Data for this task START
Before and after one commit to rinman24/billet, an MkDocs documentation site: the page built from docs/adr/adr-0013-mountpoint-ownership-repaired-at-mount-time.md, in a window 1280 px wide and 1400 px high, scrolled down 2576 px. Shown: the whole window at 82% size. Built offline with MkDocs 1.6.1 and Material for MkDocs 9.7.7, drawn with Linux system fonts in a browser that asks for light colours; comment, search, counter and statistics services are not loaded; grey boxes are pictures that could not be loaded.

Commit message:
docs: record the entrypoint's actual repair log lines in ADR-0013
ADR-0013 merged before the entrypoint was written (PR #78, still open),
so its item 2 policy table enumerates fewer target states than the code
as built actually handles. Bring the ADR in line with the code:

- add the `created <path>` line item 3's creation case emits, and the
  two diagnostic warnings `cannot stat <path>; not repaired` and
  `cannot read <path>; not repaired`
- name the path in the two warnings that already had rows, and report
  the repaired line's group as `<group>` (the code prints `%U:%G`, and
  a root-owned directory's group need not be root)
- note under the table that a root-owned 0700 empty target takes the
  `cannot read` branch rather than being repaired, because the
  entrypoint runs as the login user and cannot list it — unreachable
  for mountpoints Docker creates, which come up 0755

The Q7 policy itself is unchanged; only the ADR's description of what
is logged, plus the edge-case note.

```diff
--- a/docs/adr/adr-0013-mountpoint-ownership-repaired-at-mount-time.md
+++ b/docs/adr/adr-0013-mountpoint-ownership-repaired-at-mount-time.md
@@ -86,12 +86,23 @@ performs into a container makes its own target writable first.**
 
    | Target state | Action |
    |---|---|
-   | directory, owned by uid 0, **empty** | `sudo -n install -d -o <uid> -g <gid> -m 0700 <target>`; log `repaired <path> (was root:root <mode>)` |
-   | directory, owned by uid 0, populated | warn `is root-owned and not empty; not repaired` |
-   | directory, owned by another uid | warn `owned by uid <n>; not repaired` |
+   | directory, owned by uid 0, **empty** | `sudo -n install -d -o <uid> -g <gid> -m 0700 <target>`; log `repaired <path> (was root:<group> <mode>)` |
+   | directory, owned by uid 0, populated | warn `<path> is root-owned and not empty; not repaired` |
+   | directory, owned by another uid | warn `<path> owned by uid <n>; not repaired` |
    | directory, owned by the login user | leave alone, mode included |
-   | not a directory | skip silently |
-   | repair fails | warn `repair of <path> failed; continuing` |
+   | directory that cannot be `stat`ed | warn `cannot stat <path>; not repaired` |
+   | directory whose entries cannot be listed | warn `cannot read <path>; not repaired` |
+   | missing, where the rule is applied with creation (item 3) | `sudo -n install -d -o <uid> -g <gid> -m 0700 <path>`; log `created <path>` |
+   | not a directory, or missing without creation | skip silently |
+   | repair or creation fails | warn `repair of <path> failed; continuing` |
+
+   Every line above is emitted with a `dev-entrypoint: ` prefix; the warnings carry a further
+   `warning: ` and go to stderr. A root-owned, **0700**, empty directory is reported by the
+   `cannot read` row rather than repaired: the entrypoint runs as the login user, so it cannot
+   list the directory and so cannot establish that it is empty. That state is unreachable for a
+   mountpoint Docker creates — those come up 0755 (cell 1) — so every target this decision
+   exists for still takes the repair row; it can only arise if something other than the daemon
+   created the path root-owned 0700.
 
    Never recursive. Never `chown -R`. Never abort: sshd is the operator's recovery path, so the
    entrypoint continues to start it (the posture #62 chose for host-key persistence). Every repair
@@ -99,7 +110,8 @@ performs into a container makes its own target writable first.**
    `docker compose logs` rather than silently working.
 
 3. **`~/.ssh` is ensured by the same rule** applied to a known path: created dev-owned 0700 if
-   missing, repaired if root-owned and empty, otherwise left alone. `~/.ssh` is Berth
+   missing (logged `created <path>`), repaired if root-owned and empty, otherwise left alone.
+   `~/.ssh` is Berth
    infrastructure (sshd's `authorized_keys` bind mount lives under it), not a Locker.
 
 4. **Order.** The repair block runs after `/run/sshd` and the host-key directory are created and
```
Data for this task END
Exercise goal:
Nothing in the data may differ; print all of it exactly as written.

Solution to the problem:
Before and after one commit to rinman24/billet, an MkDocs documentation site: the page built from docs/adr/adr-0013-mountpoint-ownership-repaired-at-mount-time.md, in a window 1280 px wide and 1400 px high, scrolled down 2576 px. Shown: the whole window at 82% size. Built offline with MkDocs 1.6.1 and Material for MkDocs 9.7.7, drawn with Linux system fonts in a browser that asks for light colours; comment, search, counter and statistics services are not loaded; grey boxes are pictures that could not be loaded.

Commit message:
docs: record the entrypoint's actual repair log lines in ADR-0013
ADR-0013 merged before the entrypoint was written (PR #78, still open),
so its item 2 policy table enumerates fewer target states than the code
as built actually handles. Bring the ADR in line with the code:

- add the `created <path>` line item 3's creation case emits, and the
  two diagnostic warnings `cannot stat <path>; not repaired` and
  `cannot read <path>; not repaired`
- name the path in the two warnings that already had rows, and report
  the repaired line's group as `<group>` (the code prints `%U:%G`, and
  a root-owned directory's group need not be root)
- note under the table that a root-owned 0700 empty target takes the
  `cannot read` branch rather than being repaired, because the
  entrypoint runs as the login user and cannot list it — unreachable
  for mountpoints Docker creates, which come up 0755

The Q7 policy itself is unchanged; only the ADR's description of what
is logged, plus the edge-case note.

```diff
--- a/docs/adr/adr-0013-mountpoint-ownership-repaired-at-mount-time.md
+++ b/docs/adr/adr-0013-mountpoint-ownership-repaired-at-mount-time.md
@@ -86,12 +86,23 @@ performs into a container makes its own target writable first.**
 
    | Target state | Action |
    |---|---|
-   | directory, owned by uid 0, **empty** | `sudo -n install -d -o <uid> -g <gid> -m 0700 <target>`; log `repaired <path> (was root:root <mode>)` |
-   | directory, owned by uid 0, populated | warn `is root-owned and not empty; not repaired` |
-   | directory, owned by another uid | warn `owned by uid <n>; not repaired` |
+   | directory, owned by uid 0, **empty** | `sudo -n install -d -o <uid> -g <gid> -m 0700 <target>`; log `repaired <path> (was root:<group> <mode>)` |
+   | directory, owned by uid 0, populated | warn `<path> is root-owned and not empty; not repaired` |
+   | directory, owned by another uid | warn `<path> owned by uid <n>; not repaired` |
    | directory, owned by the login user | leave alone, mode included |
-   | not a directory | skip silently |
-   | repair fails | warn `repair of <path> failed; continuing` |
+   | directory that cannot be `stat`ed | warn `cannot stat <path>; not repaired` |
+   | directory whose entries cannot be listed | warn `cannot read <path>; not repaired` |
+   | missing, where the rule is applied with creation (item 3) | `sudo -n install -d -o <uid> -g <gid> -m 0700 <path>`; log `created <path>` |
+   | not a directory, or missing without creation | skip silently |
+   | repair or creation fails | warn `repair of <path> failed; continuing` |
+
+   Every line above is emitted with a `dev-entrypoint: ` prefix; the warnings carry a further
+   `warning: ` and go to stderr. A root-owned, **0700**, empty directory is reported by the
+   `cannot read` row rather than repaired: the entrypoint runs as the login user, so it cannot
+   list the directory and so cannot establish that it is empty. That state is unreachable for a
+   mountpoint Docker creates — those come up 0755 (cell 1) — so every target this decision
+   exists for still takes the repair row; it can only arise if something other than the daemon
+   created the path root-owned 0700.
 
    Never recursive. Never `chown -R`. Never abort: sshd is the operator's recovery path, so the
    entrypoint continues to start it (the posture #62 chose for host-key persistence). Every repair
@@ -99,7 +110,8 @@ performs into a container makes its own target writable first.**
    `docker compose logs` rather than silently working.
 
 3. **`~/.ssh` is ensured by the same rule** applied to a known path: created dev-owned 0700 if
-   missing, repaired if root-owned and empty, otherwise left alone. `~/.ssh` is Berth
+   missing (logged `created <path>`), repaired if root-owned and empty, otherwise left alone.
+   `~/.ssh` is Berth
    infrastructure (sshd's `authorized_keys` bind mount lives under it), not a Locker.
 
 4. **Order.** The repair block runs after `/run/sshd` and the host-key directory are created and
```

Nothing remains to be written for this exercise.